‘It’s heartbreaking to see people shivering outdoors in order to claim the €10,000 they’re entitled to,’ said Labour party (PvdA) MP Ed Nijboer.
‘People in Groningen are angry and so am I. It makes no sense … This cabinet should have prevented this misery and I think it’s an embarrassing sight.’
Nijboer and Socialist party (SP) MP Sandra Beckerman have tabled questions in parliament and called for a debate on why more funding is not being made available.
‘The Hague has earned more than €400 billion from gas production but lets people in Groningen compete for money,’ Beckerman said.
‘There was an 83-year-old heart patient in the queue outside … the cabinet wants to raise gas production but literally leaves the victims out in the cold.’
Hans Vijlbrief, who was appointed junior minister for mining on Monday and is responsible for the gas compensation scheme in Groningen, said he would look to see if more money can be made available.

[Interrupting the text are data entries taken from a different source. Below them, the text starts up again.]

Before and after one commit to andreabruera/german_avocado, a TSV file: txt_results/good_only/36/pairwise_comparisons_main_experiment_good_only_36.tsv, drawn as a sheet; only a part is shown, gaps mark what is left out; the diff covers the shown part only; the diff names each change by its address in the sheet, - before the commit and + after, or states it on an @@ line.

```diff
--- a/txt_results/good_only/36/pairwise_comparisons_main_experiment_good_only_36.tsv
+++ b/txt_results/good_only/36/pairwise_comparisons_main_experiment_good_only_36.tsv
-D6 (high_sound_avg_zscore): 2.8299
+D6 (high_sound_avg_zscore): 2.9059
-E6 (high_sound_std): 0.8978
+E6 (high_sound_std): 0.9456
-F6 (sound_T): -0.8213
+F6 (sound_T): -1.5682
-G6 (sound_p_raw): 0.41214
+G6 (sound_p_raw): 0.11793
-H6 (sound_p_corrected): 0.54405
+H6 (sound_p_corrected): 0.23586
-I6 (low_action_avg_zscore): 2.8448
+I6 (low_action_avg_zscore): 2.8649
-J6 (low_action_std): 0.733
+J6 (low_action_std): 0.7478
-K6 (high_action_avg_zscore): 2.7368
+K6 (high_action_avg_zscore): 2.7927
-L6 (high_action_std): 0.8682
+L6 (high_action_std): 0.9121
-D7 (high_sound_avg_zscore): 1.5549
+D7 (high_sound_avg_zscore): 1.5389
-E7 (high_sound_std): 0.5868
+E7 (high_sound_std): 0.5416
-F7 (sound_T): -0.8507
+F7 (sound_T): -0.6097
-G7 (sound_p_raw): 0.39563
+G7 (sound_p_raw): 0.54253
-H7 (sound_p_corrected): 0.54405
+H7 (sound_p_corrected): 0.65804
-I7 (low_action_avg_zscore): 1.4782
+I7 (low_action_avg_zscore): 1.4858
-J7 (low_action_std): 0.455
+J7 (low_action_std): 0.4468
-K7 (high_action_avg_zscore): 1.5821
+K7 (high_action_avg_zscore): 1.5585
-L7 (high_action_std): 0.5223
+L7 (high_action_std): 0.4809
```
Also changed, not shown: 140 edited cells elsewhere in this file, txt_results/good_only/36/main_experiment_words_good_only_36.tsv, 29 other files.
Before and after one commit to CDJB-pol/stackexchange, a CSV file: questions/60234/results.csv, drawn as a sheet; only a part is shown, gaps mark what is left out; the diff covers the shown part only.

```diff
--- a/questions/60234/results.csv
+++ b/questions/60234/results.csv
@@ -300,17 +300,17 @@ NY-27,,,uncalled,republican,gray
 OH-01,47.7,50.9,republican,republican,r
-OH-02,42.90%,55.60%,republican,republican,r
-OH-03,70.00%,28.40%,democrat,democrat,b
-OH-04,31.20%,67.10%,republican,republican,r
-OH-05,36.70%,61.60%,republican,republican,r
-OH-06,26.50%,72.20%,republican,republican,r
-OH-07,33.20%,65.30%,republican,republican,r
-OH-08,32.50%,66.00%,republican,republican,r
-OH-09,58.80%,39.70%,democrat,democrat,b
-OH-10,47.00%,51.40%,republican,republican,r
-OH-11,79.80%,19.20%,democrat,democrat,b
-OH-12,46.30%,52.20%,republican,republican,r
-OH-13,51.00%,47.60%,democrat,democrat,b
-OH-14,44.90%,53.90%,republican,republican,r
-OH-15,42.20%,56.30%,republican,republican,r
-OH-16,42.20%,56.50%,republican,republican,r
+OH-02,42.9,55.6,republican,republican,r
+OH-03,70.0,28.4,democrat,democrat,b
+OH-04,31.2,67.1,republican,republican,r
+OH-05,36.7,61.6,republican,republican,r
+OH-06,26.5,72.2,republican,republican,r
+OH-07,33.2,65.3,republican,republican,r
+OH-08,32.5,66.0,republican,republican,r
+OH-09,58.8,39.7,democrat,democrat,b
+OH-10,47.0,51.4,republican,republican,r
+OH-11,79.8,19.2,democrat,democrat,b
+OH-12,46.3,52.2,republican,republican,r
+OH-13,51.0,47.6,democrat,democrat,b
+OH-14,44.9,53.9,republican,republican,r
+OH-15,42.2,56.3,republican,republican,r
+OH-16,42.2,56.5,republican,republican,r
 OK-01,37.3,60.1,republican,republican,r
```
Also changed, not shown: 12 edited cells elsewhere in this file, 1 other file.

‘There is a budget and it has a limit,’ he said. ‘What I can do is take a good look to see if there is anything else I can do if the budget is in danger of overrunning.’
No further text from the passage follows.